(conrad) #10

Yes, when a test can be automated completely, do so carefully. What we chose to automate is something often done by humans anyway, but in an attempt to cover more input data sets or environments, we use a bit of code itself, once again that becomes a cost. And thus the downfall of a lot of automation I have to date seen ,is greediness to automate-test for more environments and future needs.

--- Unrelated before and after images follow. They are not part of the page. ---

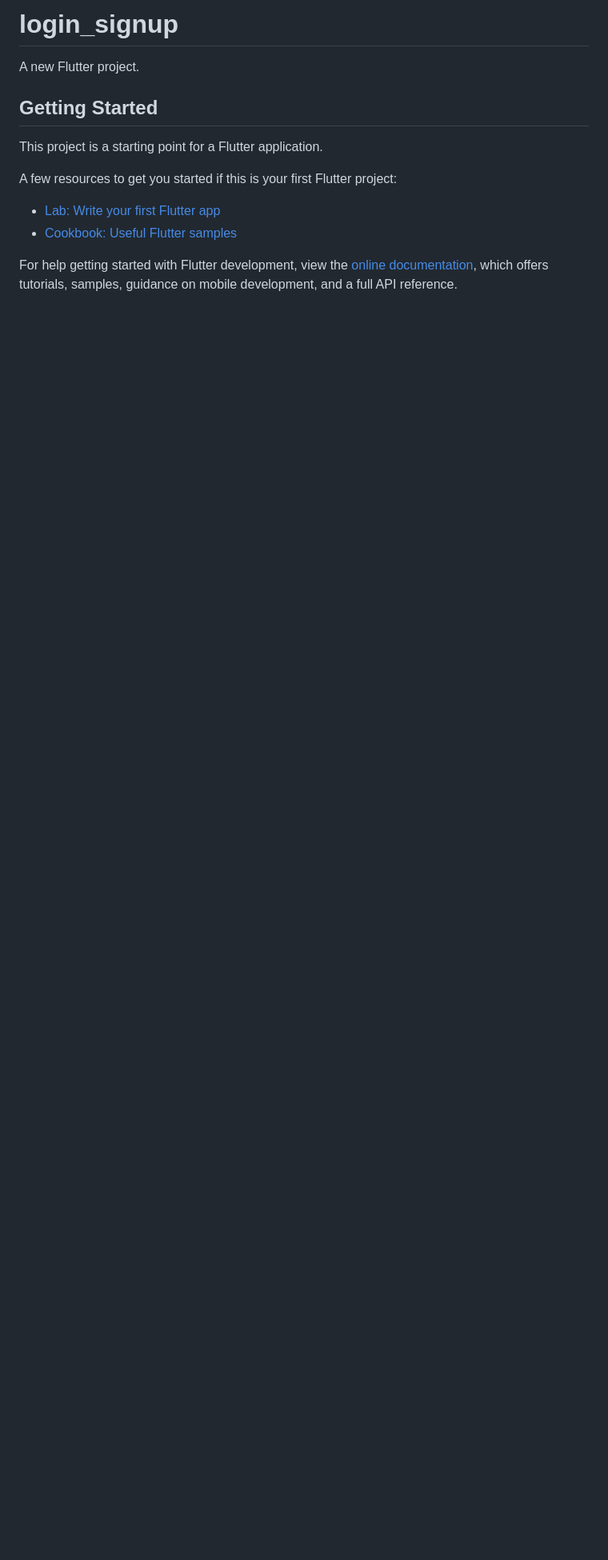
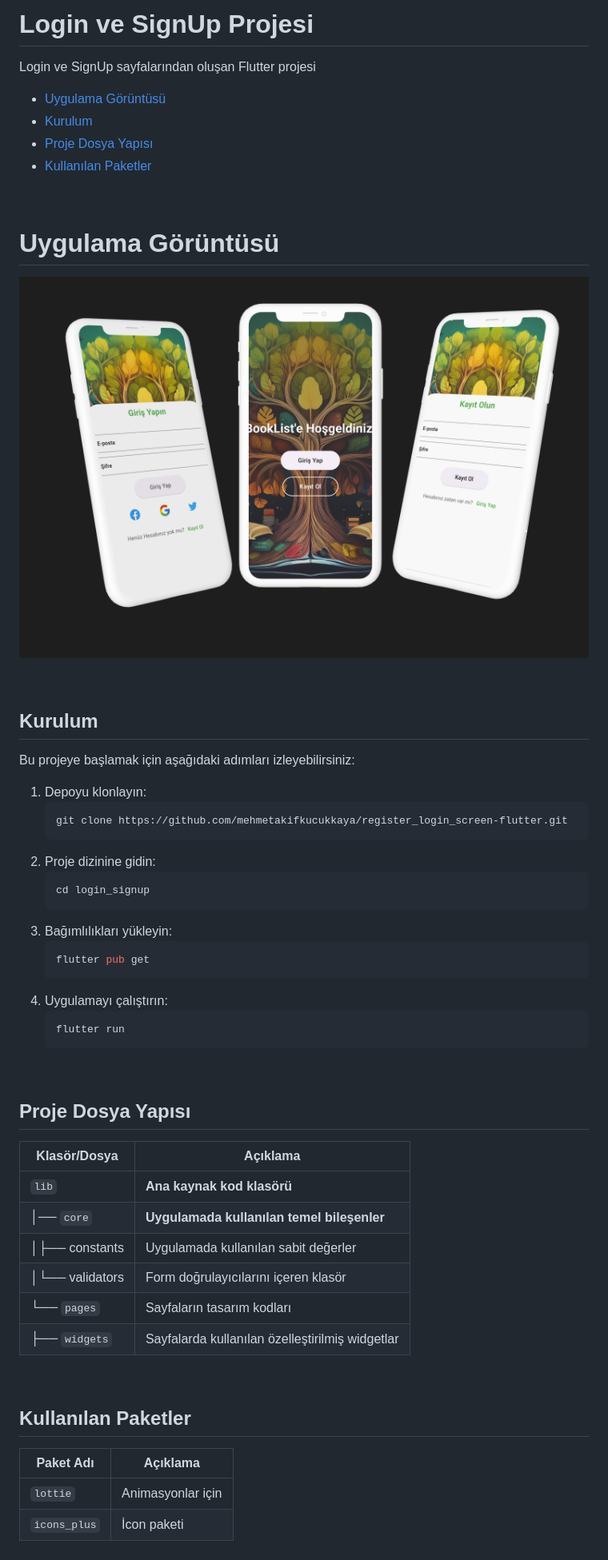
Before and after one commit to mehmetakifkucukkaya/register_login_screen-flutter, a Markdown page: README.md, the part around the change. Shown: that part at 80% size. Rendered like a GitHub page; pictures changed too: project_images/preview.png (added); blank space fills up the shorter version.

````diff
--- a/README.md
+++ b/README.md
@@ -1,16 +1,58 @@
-# login_signup
+# Login ve SignUp Projesi
 
-A new Flutter project.
+Login ve SignUp sayfalarından oluşan Flutter projesi
 
-## Getting Started
+- [Uygulama Görüntüsü](#uygulama_goruntusu)
+- [Kurulum](#kurulum)
+- [Proje Dosya Yapısı](#proje-dosya-yapısı)
+- [Kullanılan Paketler](#kullanılan-paketler)
 
-This project is a starting point for a Flutter application.
+<br>
 
-A few resources to get you started if this is your first Flutter project:
+# Uygulama Görüntüsü
 
-- [Lab: Write your first Flutter app](https://docs.flutter.dev/get-started/codelab)
-- [Cookbook: Useful Flutter samples](https://docs.flutter.dev/cookbook)
+![Giriş Ekranı](project_images/preview.png)
 
-For help getting started with Flutter development, view the
-[online documentation](https://docs.flutter.dev/), which offers tutorials,
-samples, guidance on mobile development, and a full API reference.
+<br>
+
+## Kurulum
+
+Bu projeye başlamak için aşağıdaki adımları izleyebilirsiniz:
+
+1. Depoyu klonlayın:
+   ```sh
+   git clone https://github.com/mehmetakifkucukkaya/register_login_screen-flutter.git
+   ```
+2. Proje dizinine gidin:
+   ```sh
+   cd login_signup
+   ```
+3. Bağımlılıkları yükleyin:
+   ```sh
+   flutter pub get
+   ```
+4. Uygulamayı çalıştırın:
+   ```sh
+   flutter run
+   ```
+   <br>
+
+## Proje Dosya Yapısı
+
+| Klasör/Dosya    | Açıklama                                        |
+| --------------- | ----------------------------------------------- |
+| `lib`           | **Ana kaynak kod klasörü**                      |
+| │── `core`      | **Uygulamada kullanılan temel bileşenler**      |
+| │├── constants  | Uygulamada kullanılan sabit değerler            |
+| │└── validators | Form doğrulayıcılarını içeren klasör            |
+| └── `pages`     | Sayfaların tasarım kodları                      |
+| ├── `widgets`   | Sayfalarda kullanılan özelleştirilmiş widgetlar |
+
+<br>
+
+## Kullanılan Paketler
+
+| Paket Adı    | Açıklama          |
+| ------------ | ----------------- |
+| `lottie`     | Animasyonlar için |
+| `icons_plus` | İcon paketi       |
````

Personally, I’d like to see more platform-agnostic tooling to guide testers toward the balance for their problem-spaces. For example one area of testing I do automate is at the API level - every product has a web APi, and testing it through a GUI is valuable, but not helpfull, since many customers consume the API, not the web gui, but these kinds of API’s are not only ideal for automation regression testing, they are also ripe ground for overkill automation tooling to test API return data remains the same (static). Yet, in other components, we rely more heavily on actual use-cases where test analysis is done on the GUI as a whole and as a guide to the workflow. Knowing how deeply to check results in the GUI test suite becomes a hang-up every time the devs change the underlying APIs for example. I’s thus like to see a way of everyone tagging tests as being regression tests we banged out years ago in an exploratory fashion, or as being a “check” - based on “written” or obvious requirements. Perhaps an agnostic tool can help us decide, something to manage tests , that actually knows the difference between test types.


(Chris) #11

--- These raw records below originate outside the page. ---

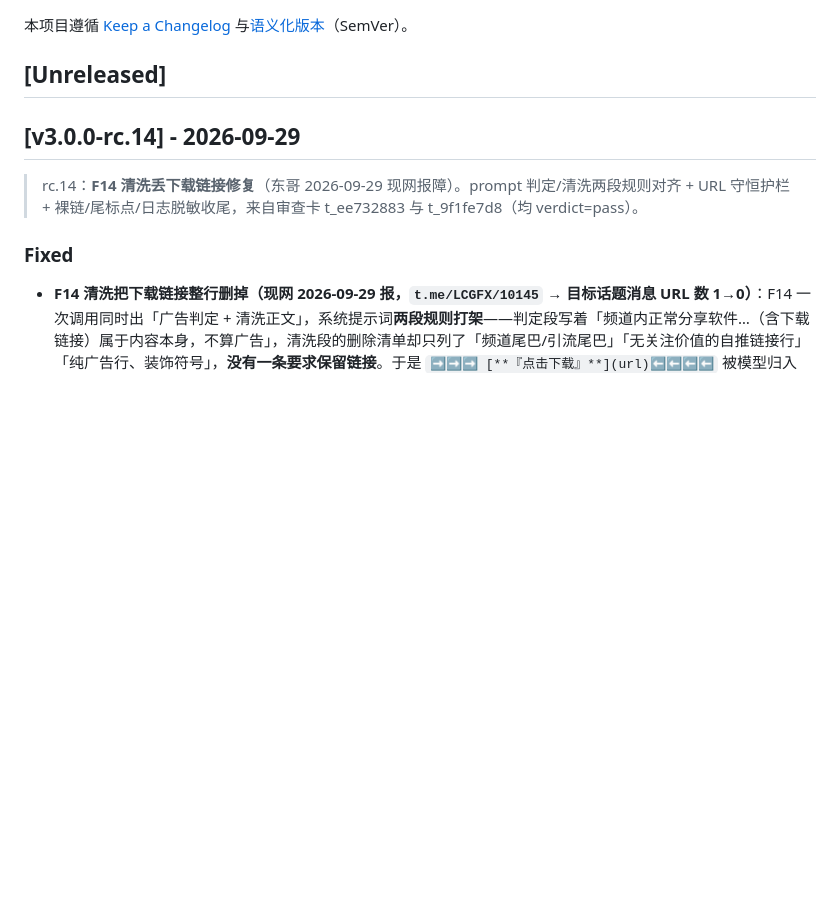
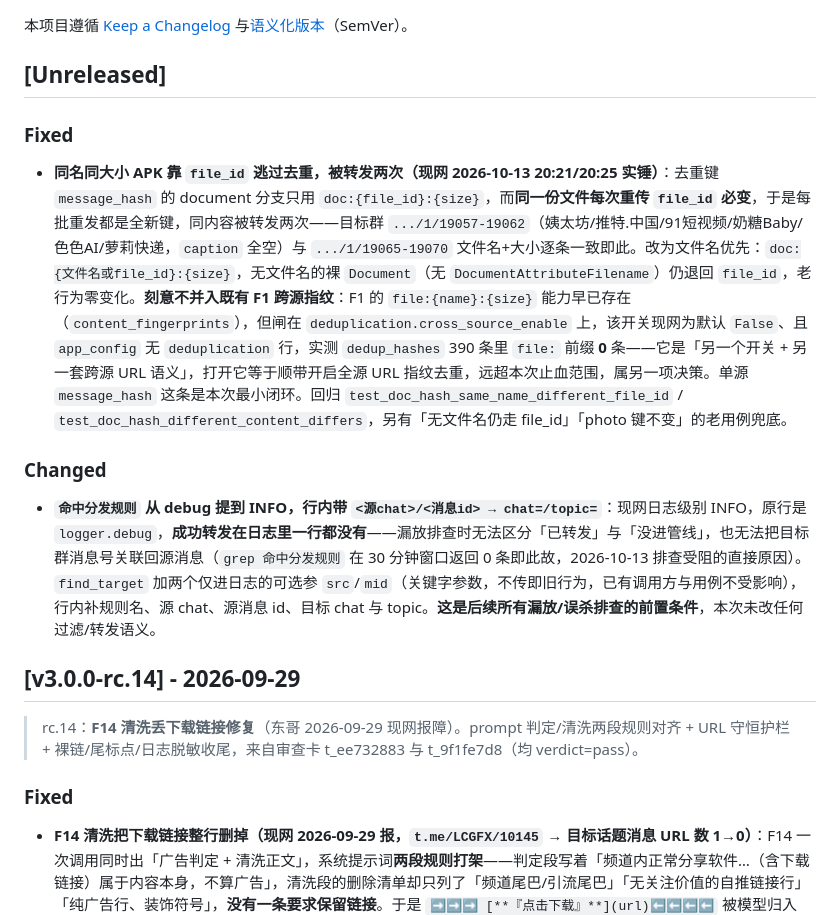
Before and after one commit to callacat/TG-Forwarder, a Markdown page: CHANGELOG.md, the part around the change. GitHub-like rendering; blank space fills up the shorter version.

Commit message:
docs(changelog): CMP-21 归位——document 去重键补文件名 + 命中分发规则提到 INFO
Task: CMP-21

```diff
--- a/CHANGELOG.md
+++ b/CHANGELOG.md
@@ -2,6 +2,14 @@
 
 本项目遵循 [Keep a Changelog](https://keepachangelog.com/zh-CN/1.1.0/) 与[语义化版本](https://semver.org/lang/zh-CN/)（SemVer）。
 ## [Unreleased]
+
+### Fixed
+
+- **同名同大小 APK 靠 `file_id` 逃过去重，被转发两次（现网 2026-10-13 20:21/20:25 实锤）**：去重键 `message_hash` 的 document 分支只用 `doc:{file_id}:{size}`，而**同一份文件每次重传 `file_id` 必变**，于是每批重发都是全新键，同内容被转发两次——目标群 `.../1/19057-19062`（姨太坊/推特.中国/91短视频/奶糖Baby/色色AI/萝莉快递，`caption` 全空）与 `.../1/19065-19070` 文件名+大小逐条一致即此。改为文件名优先：`doc:{文件名或file_id}:{size}`，无文件名的裸 `Document`（无 `DocumentAttributeFilename`）仍退回 `file_id`，老行为零变化。**刻意不并入既有 F1 跨源指纹**：F1 的 `file:{name}:{size}` 能力早已存在（`content_fingerprints`），但闸在 `deduplication.cross_source_enable` 上，该开关现网为默认 `False`、且 `app_config` 无 `deduplication` 行，实测 `dedup_hashes` 390 条里 `file:` 前缀 **0** 条——它是「另一个开关 + 另一套跨源 URL 语义」，打开它等于顺带开启全源 URL 指纹去重，远超本次止血范围，属另一项决策。单源 `message_hash` 这条是本次最小闭环。回归 `test_doc_hash_same_name_different_file_id` / `test_doc_hash_different_content_differs`，另有「无文件名仍走 file_id」「photo 键不变」的老用例兜底。
+
+### Changed
+
+- **`命中分发规则` 从 debug 提到 INFO，行内带 `<源chat>/<消息id> → chat=/topic=`**：现网日志级别 INFO，原行是 `logger.debug`，**成功转发在日志里一行都没有**——漏放排查时无法区分「已转发」与「没进管线」，也无法把目标群消息号关联回源消息（`grep 命中分发规则` 在 30 分钟窗口返回 0 条即此故，2026-10-13 排查受阻的直接原因）。`find_target` 加两个仅进日志的可选参 `src`/`mid`（关键字参数，不传即旧行为，已有调用方与用例不受影响），行内补规则名、源 chat、源消息 id、目标 chat 与 topic。**这是后续所有漏放/误杀排查的前置条件**，本次未改任何过滤/转发语义。
 
 ## [v3.0.0-rc.14] - 2026-09-29
 
```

Yeah, I’m basically with that. Tests can be automated only as very specific, deterministic checks (fuzzing aside), but if we’re okay with that then it can be useful. The problem comes when people make assumptions about what their automation suite is capable of doing - the same kind of assumptions that cause bugs in product code are the ones that cause bugs in test code, which in turn are the ones that allow magic tricks to work. We should be ever vigilant for these abstraction failures for any tool.

I just think that establishing to understand automated regression testing as some form of version control (also a tool) instead of actual testing helps both testing and improves regression testing.

I’ve mentioned some of the costs of abstracting the problem in this way, so I think the next step is establishing what the benefit is over, say, a typical Selenium suite. So how does a version control type test suite work, and what do we get with that over a separate version control system and unit/integration/UI automation framework?


(Jeremias) #12

The benefit is that with that mindset and requirements, we get a totally different tool.

When you design a regression test tool to be an extension of the version control system, you don’t want to have to encode and maintain individual checks. You get something more along the lines of Approvals, TextTest and ReTest. And since we are developing the latter, I wanted to have our most basic assumption discussed here… :slight_smile:


(Stefan) #13

These series of posts might come in handy when thinking about regression testing: